The attraction here (beyond, dare I say it, forcing out a deal that you couldn’t do with a more normal allotment of shares) is to create the banker’s “IPO pop.” This initial positive reaction (or “pop”) in the market is believed to bring positive media coverage to the deal and create immediately happy shareholders. I’m actually ambivalent to the need for the “pop.” The IPO process is inherently flawed as it’s not focused on matching up the right kind of investors with the right kind of stock. But the reality is our IPO process does work and our investment bankers do a great job at feeding America’s engine and entrepreneurial spirit by driving a process that, at the end of the day, funds some our best ideas.

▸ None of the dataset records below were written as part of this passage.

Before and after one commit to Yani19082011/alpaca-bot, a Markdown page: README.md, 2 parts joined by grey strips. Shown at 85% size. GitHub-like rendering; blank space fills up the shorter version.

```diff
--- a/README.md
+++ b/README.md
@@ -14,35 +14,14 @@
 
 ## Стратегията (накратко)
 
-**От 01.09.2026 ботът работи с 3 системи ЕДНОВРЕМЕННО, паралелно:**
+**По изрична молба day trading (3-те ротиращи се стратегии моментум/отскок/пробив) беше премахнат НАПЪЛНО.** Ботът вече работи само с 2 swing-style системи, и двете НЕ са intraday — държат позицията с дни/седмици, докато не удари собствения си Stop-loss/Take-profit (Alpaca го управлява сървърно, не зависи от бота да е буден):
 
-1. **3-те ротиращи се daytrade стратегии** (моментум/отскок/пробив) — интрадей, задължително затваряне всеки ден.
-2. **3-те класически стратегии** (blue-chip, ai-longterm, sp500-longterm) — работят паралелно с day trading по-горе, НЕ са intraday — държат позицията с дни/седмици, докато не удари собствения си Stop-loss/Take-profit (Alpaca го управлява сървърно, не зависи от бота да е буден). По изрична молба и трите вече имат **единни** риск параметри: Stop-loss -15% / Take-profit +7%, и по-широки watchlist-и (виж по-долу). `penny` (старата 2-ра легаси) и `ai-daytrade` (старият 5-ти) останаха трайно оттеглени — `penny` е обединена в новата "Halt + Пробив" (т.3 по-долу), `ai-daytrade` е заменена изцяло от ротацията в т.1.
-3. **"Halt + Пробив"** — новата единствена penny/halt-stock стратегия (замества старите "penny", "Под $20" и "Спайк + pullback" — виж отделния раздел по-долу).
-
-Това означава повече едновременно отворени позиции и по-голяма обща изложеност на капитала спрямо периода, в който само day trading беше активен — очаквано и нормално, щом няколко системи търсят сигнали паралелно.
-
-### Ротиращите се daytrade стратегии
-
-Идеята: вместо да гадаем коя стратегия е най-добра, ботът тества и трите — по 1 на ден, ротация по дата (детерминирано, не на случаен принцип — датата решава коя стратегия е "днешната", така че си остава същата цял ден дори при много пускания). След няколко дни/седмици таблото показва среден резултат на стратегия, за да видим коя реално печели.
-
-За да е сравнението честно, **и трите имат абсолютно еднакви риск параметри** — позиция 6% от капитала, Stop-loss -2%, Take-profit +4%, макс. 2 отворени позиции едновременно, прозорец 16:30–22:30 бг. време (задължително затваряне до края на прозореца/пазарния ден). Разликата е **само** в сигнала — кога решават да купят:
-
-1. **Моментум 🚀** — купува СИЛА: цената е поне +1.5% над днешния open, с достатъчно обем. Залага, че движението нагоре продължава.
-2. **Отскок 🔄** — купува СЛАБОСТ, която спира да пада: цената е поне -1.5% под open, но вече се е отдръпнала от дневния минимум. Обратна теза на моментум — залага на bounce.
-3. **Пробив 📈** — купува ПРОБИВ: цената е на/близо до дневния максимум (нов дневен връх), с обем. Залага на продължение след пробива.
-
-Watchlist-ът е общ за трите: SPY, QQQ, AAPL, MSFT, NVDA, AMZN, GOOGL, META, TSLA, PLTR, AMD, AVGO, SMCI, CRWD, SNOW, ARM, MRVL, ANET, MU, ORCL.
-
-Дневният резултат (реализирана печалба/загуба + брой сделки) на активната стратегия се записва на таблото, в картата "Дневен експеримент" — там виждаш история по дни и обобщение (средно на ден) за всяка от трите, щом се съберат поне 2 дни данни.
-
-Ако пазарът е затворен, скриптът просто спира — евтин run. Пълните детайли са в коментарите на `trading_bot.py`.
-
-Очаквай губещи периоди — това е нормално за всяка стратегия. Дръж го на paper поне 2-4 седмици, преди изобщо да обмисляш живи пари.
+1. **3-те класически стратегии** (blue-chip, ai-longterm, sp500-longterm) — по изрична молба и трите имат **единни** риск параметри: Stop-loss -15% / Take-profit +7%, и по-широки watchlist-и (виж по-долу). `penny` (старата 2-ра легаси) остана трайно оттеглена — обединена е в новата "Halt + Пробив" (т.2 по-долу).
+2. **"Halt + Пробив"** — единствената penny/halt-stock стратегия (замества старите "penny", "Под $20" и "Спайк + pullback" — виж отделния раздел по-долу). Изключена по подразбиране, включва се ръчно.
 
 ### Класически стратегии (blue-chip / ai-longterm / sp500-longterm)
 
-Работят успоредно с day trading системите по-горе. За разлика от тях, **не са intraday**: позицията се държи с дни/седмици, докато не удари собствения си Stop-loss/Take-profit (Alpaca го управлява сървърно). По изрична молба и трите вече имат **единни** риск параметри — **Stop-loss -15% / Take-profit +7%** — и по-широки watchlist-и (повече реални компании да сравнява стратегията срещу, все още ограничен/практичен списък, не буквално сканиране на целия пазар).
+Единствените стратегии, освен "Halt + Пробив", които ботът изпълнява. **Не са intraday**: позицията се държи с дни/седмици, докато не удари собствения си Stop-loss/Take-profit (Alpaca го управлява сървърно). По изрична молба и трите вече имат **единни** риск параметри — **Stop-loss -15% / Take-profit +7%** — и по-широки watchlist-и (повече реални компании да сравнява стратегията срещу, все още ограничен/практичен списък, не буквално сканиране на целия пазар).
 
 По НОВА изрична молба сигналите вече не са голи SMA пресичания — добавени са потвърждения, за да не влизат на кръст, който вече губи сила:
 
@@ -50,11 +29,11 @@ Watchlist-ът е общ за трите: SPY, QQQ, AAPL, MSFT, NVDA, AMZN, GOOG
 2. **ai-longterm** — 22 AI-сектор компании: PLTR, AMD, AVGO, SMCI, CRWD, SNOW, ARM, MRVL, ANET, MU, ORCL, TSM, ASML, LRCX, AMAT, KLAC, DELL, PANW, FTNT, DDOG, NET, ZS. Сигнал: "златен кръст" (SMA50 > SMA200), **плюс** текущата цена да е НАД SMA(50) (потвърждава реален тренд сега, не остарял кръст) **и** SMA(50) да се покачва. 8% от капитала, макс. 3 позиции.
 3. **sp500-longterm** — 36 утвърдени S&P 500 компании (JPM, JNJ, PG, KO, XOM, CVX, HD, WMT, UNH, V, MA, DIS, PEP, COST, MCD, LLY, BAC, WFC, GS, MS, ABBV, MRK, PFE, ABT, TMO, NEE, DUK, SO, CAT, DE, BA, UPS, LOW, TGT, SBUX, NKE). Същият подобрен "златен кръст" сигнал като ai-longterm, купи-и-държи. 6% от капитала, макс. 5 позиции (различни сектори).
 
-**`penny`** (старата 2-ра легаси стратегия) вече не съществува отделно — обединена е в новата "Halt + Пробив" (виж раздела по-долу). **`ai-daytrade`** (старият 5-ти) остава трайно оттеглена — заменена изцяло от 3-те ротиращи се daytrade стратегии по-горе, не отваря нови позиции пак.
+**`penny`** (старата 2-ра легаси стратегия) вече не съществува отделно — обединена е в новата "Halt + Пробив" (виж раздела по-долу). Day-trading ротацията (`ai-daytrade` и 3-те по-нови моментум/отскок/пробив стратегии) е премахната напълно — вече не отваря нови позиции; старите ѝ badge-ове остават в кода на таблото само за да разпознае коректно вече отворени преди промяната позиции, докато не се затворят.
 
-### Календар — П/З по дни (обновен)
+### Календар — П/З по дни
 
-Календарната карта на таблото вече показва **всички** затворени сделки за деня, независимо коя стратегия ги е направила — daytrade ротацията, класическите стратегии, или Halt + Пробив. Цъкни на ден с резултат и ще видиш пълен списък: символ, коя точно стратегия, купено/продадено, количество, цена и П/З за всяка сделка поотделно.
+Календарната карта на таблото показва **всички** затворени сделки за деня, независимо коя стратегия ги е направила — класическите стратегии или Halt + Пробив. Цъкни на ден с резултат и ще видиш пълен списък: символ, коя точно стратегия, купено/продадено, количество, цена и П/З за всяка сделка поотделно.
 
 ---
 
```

So the point of this piece is not to attack the “pop” or traditional process, but rather the dangerous greed that circles the Sliver IPO and more importantly, the potential longer-term ramifications that this greed might have on those companies that choose to employ it.
The bottom line is that the creation of artificial demand, supported by momentum investors and limited float, will not be healthy for any company long-term unless it grows like Apple. First, visibility to quality investors will ultimately become limited if the stock retains a multiple that it doesn’t deserve. Second, the stock’s appreciation causes sell-side analysts to creep their estimates up to justify inflated valuation targets. All of this raises the pressure on corporate managers and IR teams to raise performance guidance and thus, expectations can get away from the new company fairly quickly. Eventually, this vicious cycle will clearly test the communications skills of these new CEOs and CFOs, many of whom may have never dealt with public shareholders before.
At the end of the day, a CEO’s and CFO’s credibility is one of the most important investment appeals that any company has, and it is absolutely critical that it’s protected at all costs. For smaller companies this is even more important as their pool of investors is significantly smaller. So if you’re a company considering an IPO this year or next, I implore you to ignore today’s latest version of greed, and don’t let your banker roll the credibility dice of your senior executives by executing one of these deals. Your IPO will be successful the old fashioned way, and you won’t trade short-term success for long-term failure.
1This is actually Jim Cramer’s term and even he’s rallied against it this process as “shady” for investors.